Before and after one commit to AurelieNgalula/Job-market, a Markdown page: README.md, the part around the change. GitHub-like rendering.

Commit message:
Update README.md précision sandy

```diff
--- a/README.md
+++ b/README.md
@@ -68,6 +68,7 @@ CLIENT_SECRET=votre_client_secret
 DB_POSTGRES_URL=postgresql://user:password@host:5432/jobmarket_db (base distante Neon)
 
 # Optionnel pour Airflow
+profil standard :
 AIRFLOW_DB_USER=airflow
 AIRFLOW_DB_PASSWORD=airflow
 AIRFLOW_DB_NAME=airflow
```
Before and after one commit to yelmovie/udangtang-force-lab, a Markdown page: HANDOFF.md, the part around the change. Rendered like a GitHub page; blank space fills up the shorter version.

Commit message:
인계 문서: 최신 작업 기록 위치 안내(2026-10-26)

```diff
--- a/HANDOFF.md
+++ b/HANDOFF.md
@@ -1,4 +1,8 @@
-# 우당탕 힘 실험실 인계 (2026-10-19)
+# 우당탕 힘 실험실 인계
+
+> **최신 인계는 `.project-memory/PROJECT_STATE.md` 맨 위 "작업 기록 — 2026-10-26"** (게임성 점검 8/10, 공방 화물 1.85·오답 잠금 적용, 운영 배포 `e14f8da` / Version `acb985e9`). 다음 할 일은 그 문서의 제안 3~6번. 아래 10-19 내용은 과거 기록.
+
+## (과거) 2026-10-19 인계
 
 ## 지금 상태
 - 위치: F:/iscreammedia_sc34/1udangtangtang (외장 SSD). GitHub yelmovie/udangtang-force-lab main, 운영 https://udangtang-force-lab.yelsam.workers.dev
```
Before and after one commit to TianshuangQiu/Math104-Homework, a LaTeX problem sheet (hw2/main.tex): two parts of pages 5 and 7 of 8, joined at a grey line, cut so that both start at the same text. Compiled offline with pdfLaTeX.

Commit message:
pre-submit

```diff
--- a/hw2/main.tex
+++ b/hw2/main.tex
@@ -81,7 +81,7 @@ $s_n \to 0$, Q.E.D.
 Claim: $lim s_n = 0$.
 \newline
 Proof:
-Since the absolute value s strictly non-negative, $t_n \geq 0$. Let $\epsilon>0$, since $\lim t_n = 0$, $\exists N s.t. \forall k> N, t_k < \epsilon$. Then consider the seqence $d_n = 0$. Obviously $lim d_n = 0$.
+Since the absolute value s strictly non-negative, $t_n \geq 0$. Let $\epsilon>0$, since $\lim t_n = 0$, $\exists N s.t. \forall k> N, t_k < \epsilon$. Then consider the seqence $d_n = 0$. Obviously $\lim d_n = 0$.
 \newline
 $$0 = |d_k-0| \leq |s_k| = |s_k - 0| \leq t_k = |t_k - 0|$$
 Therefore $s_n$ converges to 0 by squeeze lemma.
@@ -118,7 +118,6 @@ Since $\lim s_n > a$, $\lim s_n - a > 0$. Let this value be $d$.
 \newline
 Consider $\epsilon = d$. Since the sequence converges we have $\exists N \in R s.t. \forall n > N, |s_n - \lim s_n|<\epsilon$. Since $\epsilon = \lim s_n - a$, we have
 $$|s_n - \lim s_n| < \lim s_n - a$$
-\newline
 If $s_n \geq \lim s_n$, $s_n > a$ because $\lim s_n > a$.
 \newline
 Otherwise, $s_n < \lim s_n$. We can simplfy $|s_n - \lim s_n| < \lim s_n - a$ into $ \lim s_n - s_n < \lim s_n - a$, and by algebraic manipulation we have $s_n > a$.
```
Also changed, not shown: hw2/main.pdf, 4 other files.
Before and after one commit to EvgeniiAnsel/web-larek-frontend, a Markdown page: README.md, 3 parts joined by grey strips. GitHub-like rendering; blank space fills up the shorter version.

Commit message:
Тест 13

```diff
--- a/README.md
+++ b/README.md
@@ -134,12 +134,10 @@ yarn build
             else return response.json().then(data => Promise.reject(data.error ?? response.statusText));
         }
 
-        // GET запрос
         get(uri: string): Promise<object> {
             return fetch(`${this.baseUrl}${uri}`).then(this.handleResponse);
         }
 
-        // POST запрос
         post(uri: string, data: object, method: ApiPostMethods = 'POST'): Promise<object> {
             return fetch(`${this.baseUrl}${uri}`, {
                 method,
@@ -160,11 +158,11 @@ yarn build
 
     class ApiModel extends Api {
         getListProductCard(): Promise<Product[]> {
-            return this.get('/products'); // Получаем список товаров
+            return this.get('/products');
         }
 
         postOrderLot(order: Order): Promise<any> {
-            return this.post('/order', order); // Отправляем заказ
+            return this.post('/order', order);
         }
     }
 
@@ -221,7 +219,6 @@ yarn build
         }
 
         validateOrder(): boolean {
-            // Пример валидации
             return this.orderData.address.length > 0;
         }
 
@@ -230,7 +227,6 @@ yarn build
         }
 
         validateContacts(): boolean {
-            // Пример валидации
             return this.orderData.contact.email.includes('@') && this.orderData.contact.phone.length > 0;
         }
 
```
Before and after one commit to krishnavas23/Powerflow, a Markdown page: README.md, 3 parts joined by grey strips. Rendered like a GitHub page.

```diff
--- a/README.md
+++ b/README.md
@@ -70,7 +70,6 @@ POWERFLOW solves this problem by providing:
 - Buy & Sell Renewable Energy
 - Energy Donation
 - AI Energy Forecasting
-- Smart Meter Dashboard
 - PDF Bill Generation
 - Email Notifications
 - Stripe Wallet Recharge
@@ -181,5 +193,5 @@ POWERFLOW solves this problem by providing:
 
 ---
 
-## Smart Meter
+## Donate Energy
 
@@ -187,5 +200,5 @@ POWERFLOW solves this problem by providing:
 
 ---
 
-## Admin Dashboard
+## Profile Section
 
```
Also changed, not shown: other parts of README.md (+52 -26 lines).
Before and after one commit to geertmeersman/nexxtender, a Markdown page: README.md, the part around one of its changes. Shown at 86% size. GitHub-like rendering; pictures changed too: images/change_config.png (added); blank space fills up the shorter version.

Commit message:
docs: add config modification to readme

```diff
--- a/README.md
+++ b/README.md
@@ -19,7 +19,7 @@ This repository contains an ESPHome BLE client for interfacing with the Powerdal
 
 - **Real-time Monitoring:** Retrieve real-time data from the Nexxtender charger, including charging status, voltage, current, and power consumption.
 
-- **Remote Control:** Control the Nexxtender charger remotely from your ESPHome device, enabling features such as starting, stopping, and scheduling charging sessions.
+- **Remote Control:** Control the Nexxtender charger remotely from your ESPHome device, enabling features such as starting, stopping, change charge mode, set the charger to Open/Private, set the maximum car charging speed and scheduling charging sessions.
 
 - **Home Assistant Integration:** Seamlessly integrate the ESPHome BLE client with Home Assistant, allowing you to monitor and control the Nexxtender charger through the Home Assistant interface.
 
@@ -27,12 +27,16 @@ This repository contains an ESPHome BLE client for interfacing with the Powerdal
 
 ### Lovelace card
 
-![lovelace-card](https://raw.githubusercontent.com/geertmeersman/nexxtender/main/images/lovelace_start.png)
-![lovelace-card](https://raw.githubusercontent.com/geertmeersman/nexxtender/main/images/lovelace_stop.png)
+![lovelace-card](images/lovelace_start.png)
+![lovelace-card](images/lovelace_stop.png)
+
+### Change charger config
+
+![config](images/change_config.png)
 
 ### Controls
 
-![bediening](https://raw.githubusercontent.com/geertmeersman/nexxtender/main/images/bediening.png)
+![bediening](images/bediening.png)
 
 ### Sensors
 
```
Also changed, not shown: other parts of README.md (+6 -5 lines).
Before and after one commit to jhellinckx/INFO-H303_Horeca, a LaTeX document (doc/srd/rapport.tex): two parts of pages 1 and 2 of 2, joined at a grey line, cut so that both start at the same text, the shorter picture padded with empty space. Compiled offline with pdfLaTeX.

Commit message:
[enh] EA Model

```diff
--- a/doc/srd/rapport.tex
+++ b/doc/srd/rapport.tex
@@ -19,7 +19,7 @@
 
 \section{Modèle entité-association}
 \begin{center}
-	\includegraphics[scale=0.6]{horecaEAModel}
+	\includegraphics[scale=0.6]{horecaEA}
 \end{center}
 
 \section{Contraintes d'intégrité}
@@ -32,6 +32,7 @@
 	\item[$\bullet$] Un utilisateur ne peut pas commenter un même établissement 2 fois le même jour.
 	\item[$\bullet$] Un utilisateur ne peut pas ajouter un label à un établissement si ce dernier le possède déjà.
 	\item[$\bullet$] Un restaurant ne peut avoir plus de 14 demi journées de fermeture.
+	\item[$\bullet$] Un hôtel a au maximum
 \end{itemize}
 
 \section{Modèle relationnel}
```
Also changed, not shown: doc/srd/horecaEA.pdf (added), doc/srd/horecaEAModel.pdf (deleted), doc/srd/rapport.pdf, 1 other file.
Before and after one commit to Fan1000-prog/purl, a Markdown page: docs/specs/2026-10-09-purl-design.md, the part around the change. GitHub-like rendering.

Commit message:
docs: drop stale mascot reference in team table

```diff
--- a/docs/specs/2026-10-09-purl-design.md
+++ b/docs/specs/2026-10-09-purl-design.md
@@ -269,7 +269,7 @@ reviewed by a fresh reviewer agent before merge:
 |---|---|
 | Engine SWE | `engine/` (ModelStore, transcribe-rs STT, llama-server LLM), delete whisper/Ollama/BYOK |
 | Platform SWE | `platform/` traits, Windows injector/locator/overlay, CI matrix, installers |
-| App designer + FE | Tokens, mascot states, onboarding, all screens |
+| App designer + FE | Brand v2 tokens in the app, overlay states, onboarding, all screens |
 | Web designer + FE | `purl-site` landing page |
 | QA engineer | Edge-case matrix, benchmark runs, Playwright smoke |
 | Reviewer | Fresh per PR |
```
-*-*-
**The problem**
Copy out the lines of the data where the string "method" occurs.

**Solution for this task**
         post(uri: string, data: object, method: ApiPostMethods = 'POST'): Promise<object> {
                 method,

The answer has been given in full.